Huizenga's plans call for a sports and entertainment village, with separate venues for the hockey and baseball franchises he owns, along with movie production studios, a "virtual reality" center, a museum, restaurants and lakes for water sports.

In his initial proposal, Huizenga asked state legislators to grant him development powers to levy taxes, issue bonds and maintain a police force. That kind of autonomy was granted to Disney in 1967, and some local officials vow never again.

"This is something that is going to bring great revenues to my city, and lots of jobs," says Mayor Vicki Coceano of Miramar, a town of 44,000 between Miami and Ft. Lauderdale that would give up land for Blockbuster Park.

"But the Disney agreement lets them do whatever they please, and that's not going to happen here. We don't want this to become a place with honky-tonks all around the streets."

No fear, says James Blosser, Huizenga's point man on the project. A rewrite of the draft legislation tones down the self-rule provisions and promises that Blockbuster Park will pay local property taxes.

In the last five years, Huizenga has risen from near obscurity to hero in South Florida by spending whatever it took to bring major league sports to the area. He paid $95 million for the Marlins, the National League team, and then shelled out $50 million more for the Panthers, the newest entry in the National Hockey League.

When he announced a deal last month to buy the Dolphins, he already owned 15% of the team and 50% of their home, Joe Robbie Stadium, which is near the park site.

For Huizenga, his Florida operations are just a part of the plan. In January, Blockbuster agreed to merge with Viacom, which owns MTV, Showtime and the Movie Channel, in an $8.4-billion stock swap. Last week, Viacom won a tough battle to take over Paramount Communications. Eventually, that could mean more film and television production for Blockbuster Park.

Huizenga was born in Illinois to parents of Dutch descent. He worked as a truck driver while still a high school student in Ft. Lauderdale. He dropped out of college to devote his time to the garbage business and soon parlayed a small collection route into Waste Management Inc., now WMX Technologies, the largest waste disposal company.

Huizenga was a millionaire when he left Waste Management in 1984 and set about consolidating the fragmented video rental industry. Today, Blockbuster has nearly 3,600 stores worldwide and owns pieces of Republic Pictures Corp. and Spelling Entertainment Group. Huizenga's net wealth is estimated at $800 million.

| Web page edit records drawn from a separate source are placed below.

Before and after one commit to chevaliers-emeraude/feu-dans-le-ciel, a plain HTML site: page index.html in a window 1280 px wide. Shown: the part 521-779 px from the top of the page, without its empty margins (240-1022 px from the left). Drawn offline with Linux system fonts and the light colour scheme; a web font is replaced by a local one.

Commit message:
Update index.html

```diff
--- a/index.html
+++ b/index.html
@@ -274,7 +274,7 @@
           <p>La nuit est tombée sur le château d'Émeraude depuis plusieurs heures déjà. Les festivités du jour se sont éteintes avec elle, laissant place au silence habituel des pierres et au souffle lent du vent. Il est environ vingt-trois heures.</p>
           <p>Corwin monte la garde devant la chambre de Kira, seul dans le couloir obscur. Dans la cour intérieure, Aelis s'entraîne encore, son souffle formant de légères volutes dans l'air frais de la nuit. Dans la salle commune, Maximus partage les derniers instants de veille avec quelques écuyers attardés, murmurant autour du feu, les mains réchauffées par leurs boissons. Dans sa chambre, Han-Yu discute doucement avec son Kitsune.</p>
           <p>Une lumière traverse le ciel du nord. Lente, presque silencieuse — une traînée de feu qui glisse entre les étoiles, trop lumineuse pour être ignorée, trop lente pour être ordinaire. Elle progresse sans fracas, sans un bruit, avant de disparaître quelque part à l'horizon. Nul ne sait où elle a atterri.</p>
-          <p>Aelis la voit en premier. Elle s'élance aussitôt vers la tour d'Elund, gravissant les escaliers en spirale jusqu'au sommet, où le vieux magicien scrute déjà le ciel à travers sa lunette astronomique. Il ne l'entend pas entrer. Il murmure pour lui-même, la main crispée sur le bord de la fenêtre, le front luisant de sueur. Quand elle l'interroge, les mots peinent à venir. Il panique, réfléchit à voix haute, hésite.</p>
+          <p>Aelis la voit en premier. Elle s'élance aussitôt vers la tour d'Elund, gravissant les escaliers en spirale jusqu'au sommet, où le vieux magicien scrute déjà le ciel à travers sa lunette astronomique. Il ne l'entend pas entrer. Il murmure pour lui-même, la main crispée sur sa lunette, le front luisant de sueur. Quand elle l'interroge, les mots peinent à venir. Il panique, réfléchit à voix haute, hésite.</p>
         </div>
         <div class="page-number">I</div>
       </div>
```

In contrast to the 30,000 acres for Disney World, Huizenga's Blockbuster Park looks relatively modest.

Yet few doubt that Huizenga, a consummate deal-maker who boasts of keeping score by counting money, has big dreams.

"I think what he has in mind is a world-class, state-of-the-art resort," says Broward County Administrator Jack Osterholt. "You fly into Miami during a three-day Marlins home stand, check into a hotel, play golf, the kids go to the theme park.

"Is this a rival to Disney World? Oh, yeah."

Environmentalists see a major tourist attraction in a sensitive wetland as a dire threat to an endangered ecosystem, as well as to the well-being of residents.

"Which is more important, our water supply or sports?" asks Patti Webster of the Environmental Coalition of Broward County. "There isn't one good reason to allow this development as it is, and I think the public will explode on this."

Still, Blosser does not seem worried. "There is a lot of community support for this. But with any development, an apartment building or a mega-complex like ours, there are always people who don't want to see it happen."

Copyright © 2019, Los Angeles Times
EDITION: California | U.S. & World